[Material for this exercise Boundary: Start]

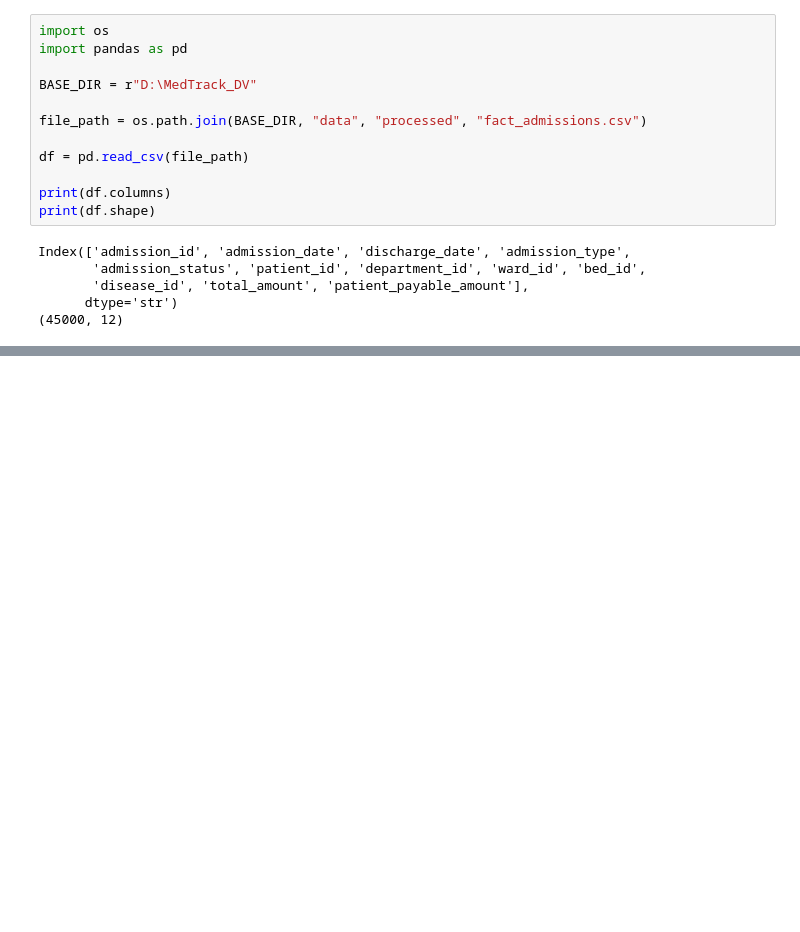
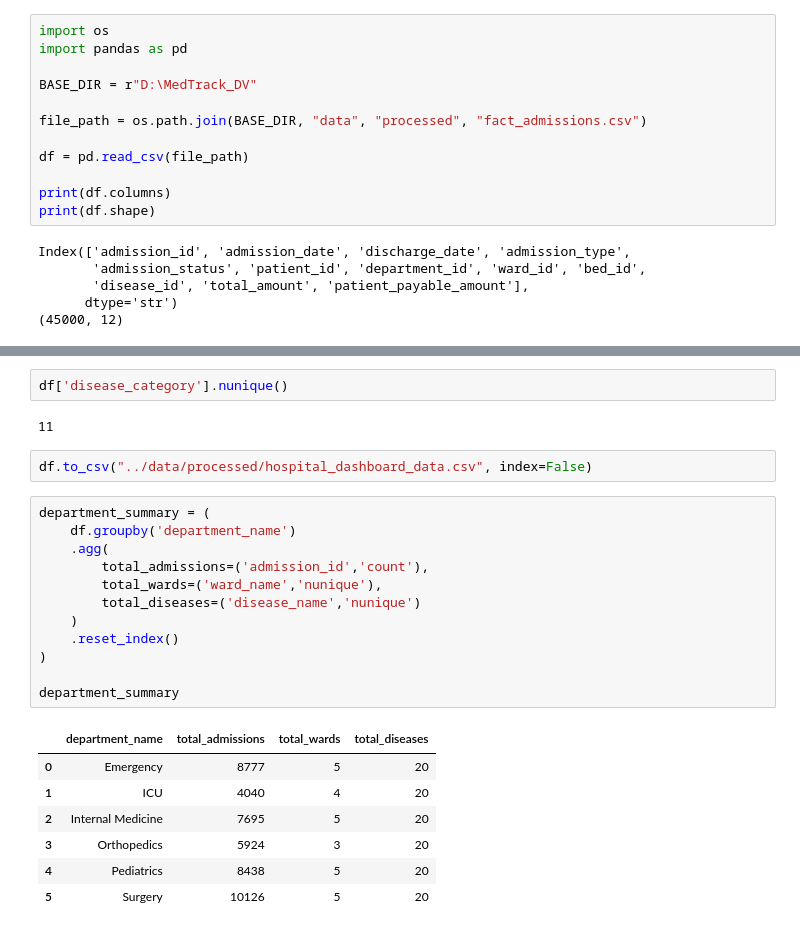
Before and after one commit to springboardmentor2801p/MedTrack_DV, a Jupyter notebook: notebooks/data_exploration.ipynb, the cells around one changed output, grey strips where cells are left out. Drawn from its saved outputs; the diff is of its cells as text; blank space fills up the shorter version.

```diff
--- a/notebooks/data_exploration.ipynb
+++ b/notebooks/data_exploration.ipynb
@@ -118,0 +247,26 @@ ModuleNotFoundError: No module named 'matplotlib'
+# %%
+df['disease_category'].nunique()
+# %% [output]
+11
+# %%
+df.to_csv("../data/processed/hospital_dashboard_data.csv", index=False)
+# %%
+department_summary = (
+    df.groupby('department_name')
+    .agg(
+        total_admissions=('admission_id','count'),
+        total_wards=('ward_name','nunique'),
+        total_diseases=('disease_name','nunique')
+    )
+    .reset_index()
+)
+
+department_summary
+# %% [output]
+|  | department_name | total_admissions | total_wards | total_diseases |
+| 0 | Emergency | 8777 | 5 | 20 |
+| 1 | ICU | 4040 | 4 | 20 |
+| 2 | Internal Medicine | 7695 | 5 | 20 |
+| 3 | Orthopedics | 5924 | 3 | 20 |
+| 4 | Pediatrics | 8438 | 5 | 20 |
+| 5 | Surgery | 10126 | 5 | 20 |
```
Also changed, not shown: parts of 38 cells of this notebook, 1 other file.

[Material for this exercise Boundary: End]

## [Work instructions]
In the entries above, find lines with "nunique" and copy each.

## [Response area]
+df['disease_category'].nunique()
+        total_wards=('ward_name','nunique'),
+        total_diseases=('disease_name','nunique')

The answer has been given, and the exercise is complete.